My ADHD might not be funny, but, darn it, I am. And let’s face it, as far as coping mechanisms go, humor’s a pretty good one. It’s kept me alive at times when life was no laughing matter.
And I’m in good company. Make that – great company. It’s no secret that among stand-up comedians, there’s a huge contingent of ADHDers.
Look at the guys on the newly launched website totallyadd.com, which went online in December 2009, featuring award-winning comedic performer Rick Green of television’s The Red Green Show and The Frantics comedy troupe. Have a look at the hilarious video, Syndrome, for a fine example of good ‘ol ADHD humor. A mix of facts, humor and philosophy, with a dash of self-deprecation – just the way we like it!
Robin Williams, Jim Carrey, and many more are either confirmed or suspected of sharing the ADHD funny bone. Maybe Adam lost another rib that no one’s telling us about, ‘cause comedic ADHDers have been around since time began.
Perhaps “class clown,” should be listed as a diagnostic in the DSM V, the widely anticipated update of the diagnostician’s bible, the Diagnostic and Statistical Manual of Mental Disorders, due out in 2011.
But if a penchant for humor is so widespread amongst ADHDers, is it an intrinsic part of the syndrome, or just a coping mechanism?
Do we have to keep everyone laughing – so that we’ll be accepted? So that no one will feel sorry for us? To hide the truth of our lives and the depth of our pain? Maybe it’s all of the above.
Or maybe, we’re just damn funny.
And what is humor? Sure, it’s a subjective thing. But in general, humor is derived, at least sometimes, by making unusual connections between things – and we do that all day long. We see the connections between everything. Hey, we might even be the original Zen Buddhists – we are all one (but not in a scary, Borg-like way, just in a nice, mi casa es su casa, kinda way). And not just us, everything is connected to everything, when you get right down to it. And it seems that, more than the non-ADHD population, we see the bridges between things, we jump from pebble to pebble when others don’t even see the beach.
Humor can also be created through the juxtaposition of incongruent situations to produce surprise and laughter. According to a Wikipedia entry, “Arthur Koestler argues that humour [sic] results when two different frames of reference are set up and a collision is engineered between them.” Well, duh. If we don’t find ourselves in crazy situations on a fairly regular basis, then we’re just not living up to our ADHD titles.

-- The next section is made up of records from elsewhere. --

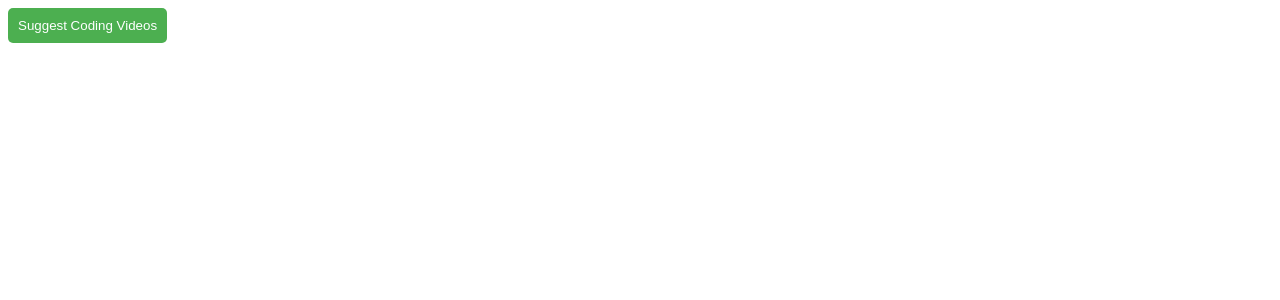
Repository: vijayholve/c-programs
Page: coding-video-suggester/popup.html
An editor plug-in stored every save of this project. The page is shown before and after the next save, followed by the edit.
The browser window is 1280 px wide. The pictures show the whole page.

Above is the page before, as saved 2024-06-05 09:45:30.
Console error: TypeError: Cannot read properties of null (reading 'addEventListener')

### coding-video-suggester/popup.html
<!DOCTYPE html>
<html>
  <head>
    <title>Coding Video Suggester</title>
    <link rel="stylesheet" type="text/css" href="styles.css">
  </head>
  <body>
    <button id="suggestButton">Suggest Coding Videos</button>
    <script src="popup.js"></script>
  </body>
</html>

### coding-video-suggester/styles.css
body {
  font-family: Arial, sans-serif;
}

h1 {
  font-size: 18px;
}

button {
  padding: 10px;
  background-color: #4CAF50;
  color: white;
  border: none;
  border-radius: 5px;
  cursor: pointer;
}

button:hover {
  background-color: #45a049;
}

### coding-video-suggester/popup.js
document.getElementById('suggest').addEventListener('click', () => {
  chrome.tabs.query({active: true, currentWindow: true}, (tabs) => {
    chrome.scripting.executeScript({
      target: {tabId: tabs[0].id},
      function: suggestCodingVideos
    });
  });
});

// Function to suggest coding-related videos (same as in content.js)
function suggestCodingVideos() {
  const videoTitles = document.querySelectorAll('h3.title');
  videoTitles.forEach(titleElement => {
    const title = titleElement.textContent;
    if (isCodingRelated(title)) {
      titleElement.style.border = "2px solid red";
    }
  });
}

function isCodingRelated(title) {
  const keywords = ["tutorial", "programming", "coding", "javascript", "python", "java", "html", "css"];
  return keywords.some(keyword => title.toLowerCase().includes(keyword));
}

After the next save:
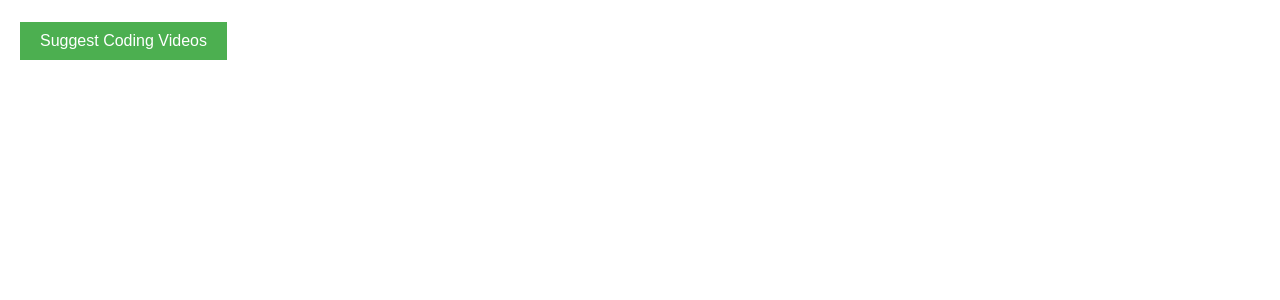
Saved 2 min 43 s later.
--- a/coding-video-suggester/styles.css
+++ b/coding-video-suggester/styles.css
@@ -1,20 +1,16 @@
 body {
   font-family: Arial, sans-serif;
+  padding: 10px;
 }
-
-h1 {
-  font-size: 18px;
-}
-
 button {
-  padding: 10px;
   background-color: #4CAF50;
   color: white;
   border: none;
-  border-radius: 5px;
+  padding: 10px 20px;
+  text-align: center;
+  text-decoration: none;
+  display: inline-block;
+  font-size: 16px;
+  margin: 4px 2px;
   cursor: pointer;
 }
-
-button:hover {
-  background-color: #45a049;
-}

Also according to Wikipedia, among other factors, humor contains surprise/misdirection, contradiction, ambiguity or paradox. And what self-respecting ADHDer can’t relate to that?
So there you have it. Humor is inherently eminent in an ADHD life. The trick is, learning how and when to turn it off – and why you should.

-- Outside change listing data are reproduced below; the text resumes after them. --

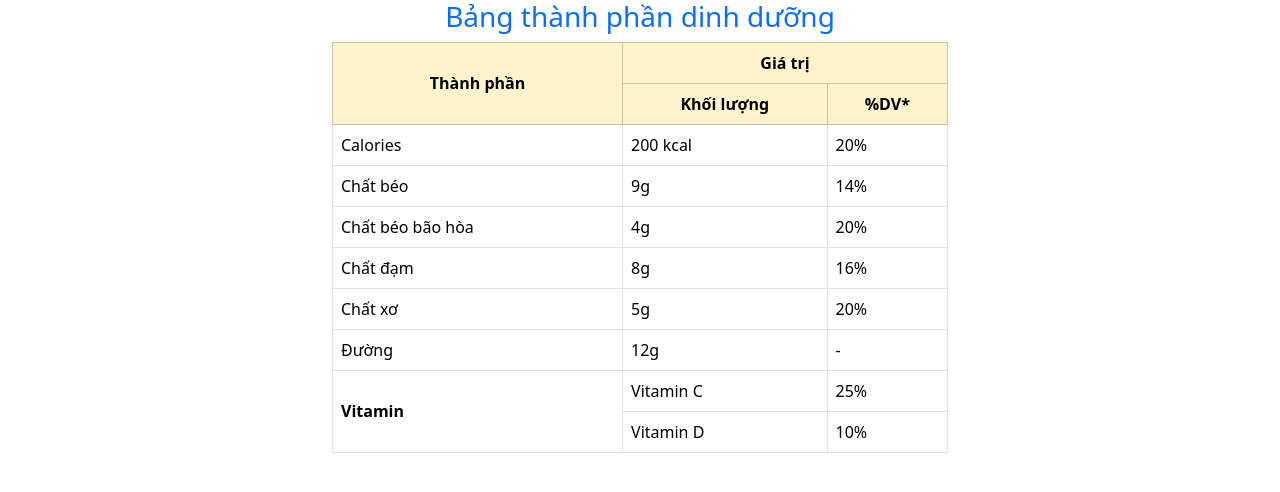
Repository: KizukoHeiwa/SOF308
Page: Lab2/bai1.html
An editor plug-in stored every save of this project. The page is shown before and after the next save, followed by the edit.
The browser window is 1280 px wide. The pictures show the whole page.

Above is the page before, as saved 2024-11-07 10:12:21.

### Lab2/bai1.html
<!DOCTYPE html>
<html lang="en">

<head>
    <meta charset="UTF-8">
    <meta name="viewport" content="width=device-width, initial-scale=1.0">
    <title>FPT Polytechnic</title>
</head>

<body>
    <div class="container-fluid w-50">
        <h3 class="text-center text-primary">Bảng thành phần dinh dưỡng</h3>
        <table class="table table-bordered align-middle">
            <thead class="table-warning text-center align-middle">
                <tr>
                    <th rowspan="2">Thành phần</th>
                    <th colspan="2">Giá trị</th>
                </tr>
                <tr>
                    <th>Khối lượng</th>
                    <th>%DV*</th>
                </tr>
            </thead>
            <tbody>
                <tr>
                    <td>Calories</td>
                    <td>200 kcal</td>
                    <td>20%</td>
                </tr>
                <tr>
                    <td>Chất béo</td>
                    <td>9g</td>
                    <td>14%</td>
                </tr>
                <tr>
                    <td>Chất béo bão hòa</td>
                    <td>4g</td>
                    <td>20%</td>
                </tr>
                <tr>
                    <td>Chất đạm</td>
                    <td>8g</td>
                    <td>16%</td>
                </tr>
                <tr>
                    <td>Chất xơ</td>
                    <td>5g</td>
                    <td>20%</td>
                </tr>
                <tr>
                    <td>Đường</td>
                    <td>12g</td>
                    <td>-</td>
                </tr>
                <tr>
                    <th rowspan="2">Vitamin</th>
                    <td>Vitamin C</td>
                    <td>25%</td>
                </tr>
                <tr>
                    <td>Vitamin D</td>
                    <td>10%</td>
                </tr>
            </tbody>
        </table>
    </div>

    <link href="https://cdn.jsdelivr.net/npm/bootstrap@5.3.3/dist/css/bootstrap.min.css" rel="stylesheet">
    <link rel="stylesheet" href="https://cdnjs.cloudflare.com/ajax/libs/font-awesome/6.0.0-beta3/css/all.min.css">
    <script src="https://cdn.jsdelivr.net/npm/bootstrap@5.3.3/dist/js/bootstrap.bundle.min.js"></script>
</body>

</html>

After the next save:
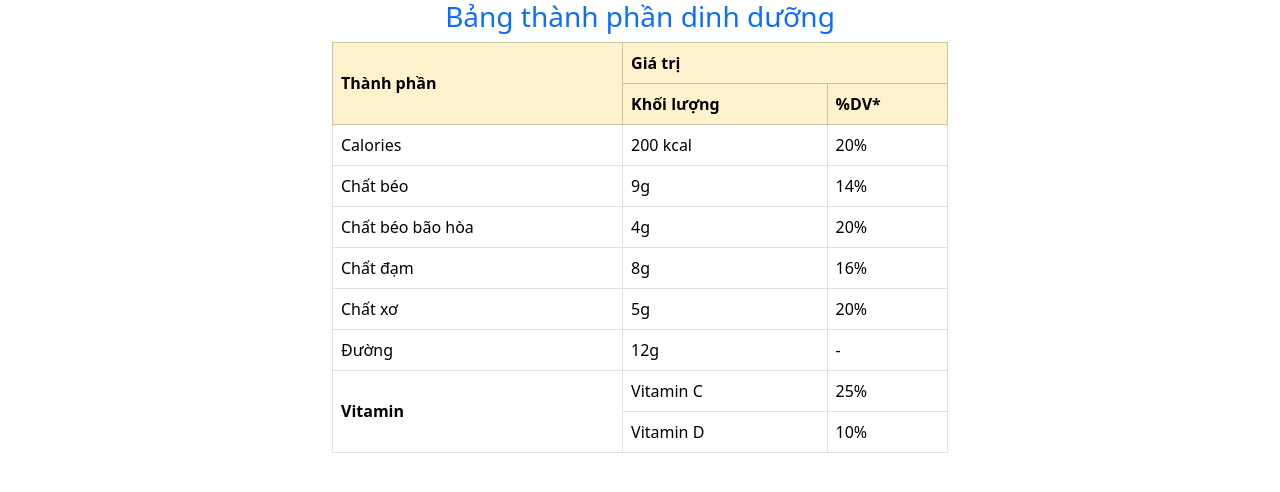
Saved 9 s later.
--- a/Lab2/bai1.html
+++ b/Lab2/bai1.html
@@ -11,7 +11,7 @@
     <div class="container-fluid w-50">
         <h3 class="text-center text-primary">Bảng thành phần dinh dưỡng</h3>
         <table class="table table-bordered align-middle">
-            <thead class="table-warning text-center align-middle">
+            <thead class="table-warning align-middle">
                 <tr>
                     <th rowspan="2">Thành phần</th>
                     <th colspan="2">Giá trị</th>
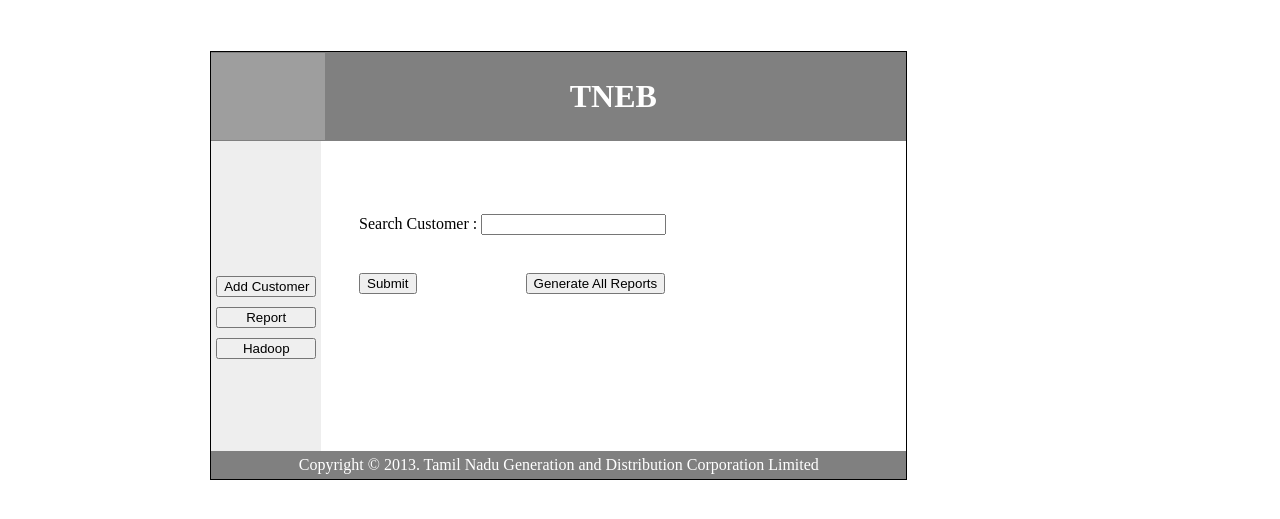
Repository: vjbrocode/Hackathon
Page: http://localhost/TNEB_billing/BillReport.jsp
The author's editor kept a copy of each file at every save. The page is drawn from the files as they stood at one save, then again after the next save.
The browser window is 1280 px wide. The pictures show the whole page.
Pictures or frames that could not be fetched are drawn as grey boxes. Some web libraries are served in a nearby version. The page is served by Tomcat 9. Other server files are loaded and not shown.

Above is the page before, as saved 2015-07-06 21:05:46.

### workspace/TNEB billing/WebContent/BillReport.jsp
<%@ page language="java" contentType="text/html; charset=ISO-8859-1"
   pageEncoding="ISO-8859-1"%>
<!DOCTYPE html PUBLIC "-//W3C//DTD HTML 4.01 Transitional//EN" "http://www.w3.org/TR/html4/loose.dtd">
<html>
   <head>
      <meta http-equiv="Content-Type" content="text/html; charset=ISO-8859-1">
      <title>TNEB</title>
      <style>
	     #container{
			border: 1px solid black;
			border-image: none;
			width: 55%;
			margin-top: 4%;
			 margin-left: 16%;
		 }
         #header {
         background-color:grey;
         color:white;
         text-align:center;
         padding:5px;
         }
         #nav {
         line-height:30px;
         background-color:#eeeeee;
         height:300px;
         width:100px;
         float:left;
         padding:5px;
         }
         #section {
         width:350px;
         float:left;
         padding:10px;
		  margin-top: 9%;
		  margin-left: 4%;
         }
         #footer {
         background-color:grey;
         color:white;
         clear:both;
         text-align:center;
         padding:5px;
         }
      </style>
   </head>
   <script src="https://ajax.googleapis.com/ajax/libs/jquery/1.11.3/jquery.min.js"></script>
   <script>
   function myfunction(){
	    var divHtml = '<div>Customer Name : <input type="text" name="custName"></div>';
	        divHtml = divHtml+ '<div>Customer Id : <input type="text" name="newCustId" style="margin-left: 7%;"></div>';
			divHtml = divHtml+ '<div>Address : <input type="text" name="address" style="margin-left: 14.75%;">';
			divHtml = divHtml+ '<input type="submit" name="insertCust" value="Insert"></div>';
	     $('#section').html(divHtml);
	   }
   function myReportfun(){
	   var divhtml = 'Search Customer : <input type="text" value=""  name="report" />';
			   divhtml = divhtml+'<input type="submit" value="Submit" />';
				divhtml = divhtml+'<input type="submit" value="Generate All Reports" name="report" style="margin-top: 11%; margin-left: 30%;" />';
		$('#section').html(divhtml);
   }
   </script>
   <body>
      <form action="serv/bill" method="post">
	  <div id="container">
         <div id="header">
			<img src="C:\Users\Administrator\Desktop\tneblogo.jpg" style="width: 114px; height: 87px; margin-top: -4px; margin-left: -5px; float: left;"/>
            <h1>TNEB</h1>
         </div>
         <div id="nav">
            <input type="button" value="Add Customer" onclick="myfunction();" style="width:100%;margin-top: 130%;">
            <input type="button" value="Report" onclick="myReportfun();" style="width:100%; margin-top: 10%;">
            <input type="submit" value="Hadoop" name="hadoop" style="width:100%; margin-top: 10%;">
         </div>
         <div id="section">
             Search Customer : <input type="text" value=""  name="custId" />
 	         <input type="submit" value="Submit" />
  	         <input type="submit" value="Generate All Reports" name="report" style="margin-top: 11%; margin-left: 30%;" />
         </div>
         <div id="footer">
           Copyright © 2013.  Tamil Nadu Generation and Distribution Corporation Limited
         </div>
		</div>
      </form>
   </body>
</html>

After the next save:
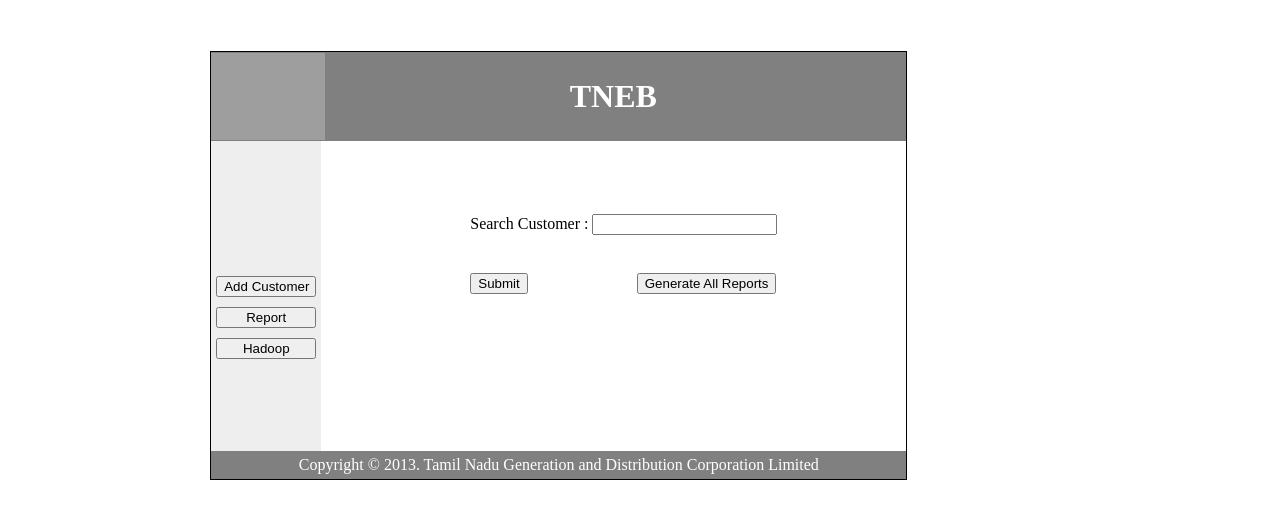
Saved 28 s later.
--- a/workspace/TNEB billing/WebContent/BillReport.jsp
+++ b/workspace/TNEB billing/WebContent/BillReport.jsp
@@ -32,7 +32,7 @@
          float:left;
          padding:10px;
 		  margin-top: 9%;
-		  margin-left: 4%;
+		  margin-left: 20%;
          }
          #footer {
          background-color:grey;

Here are some examples to give you an idea of when you SHOULDN’T use your God-given gift of mirth:
- You’ve just burned the house down but you say, “Well, honey, at least I remembered to lock the door!”
- Your Revenue Canada / IRS guy calls to pressure you to file your 2006 income tax report (and it’s 2010), and ends on a compassionate note, “You can call me any time to talk if you feel overwhelmed,” and you reply, “Wow, thanks, that’s really value-added service. Don’t you want to ask me if I want fries with that?”
- You just got a new job milking cows and when the boss comes to see how you’re doing, you look at him with a grin and quip, “Got Milk?” making sure you’re wearing a milk mustache.
You get the idea. I know it’s difficult, but bite your tongue. Or if you’re into S/M, enlist a friend to bite it for you, just find a way to disable it. Believe it or not, sometimes humor just isn’t appropriate.
And sometimes you’ll slip up (especially if you’re prone to impulsive blurting). But hey, can we help it if we’re just damn funny?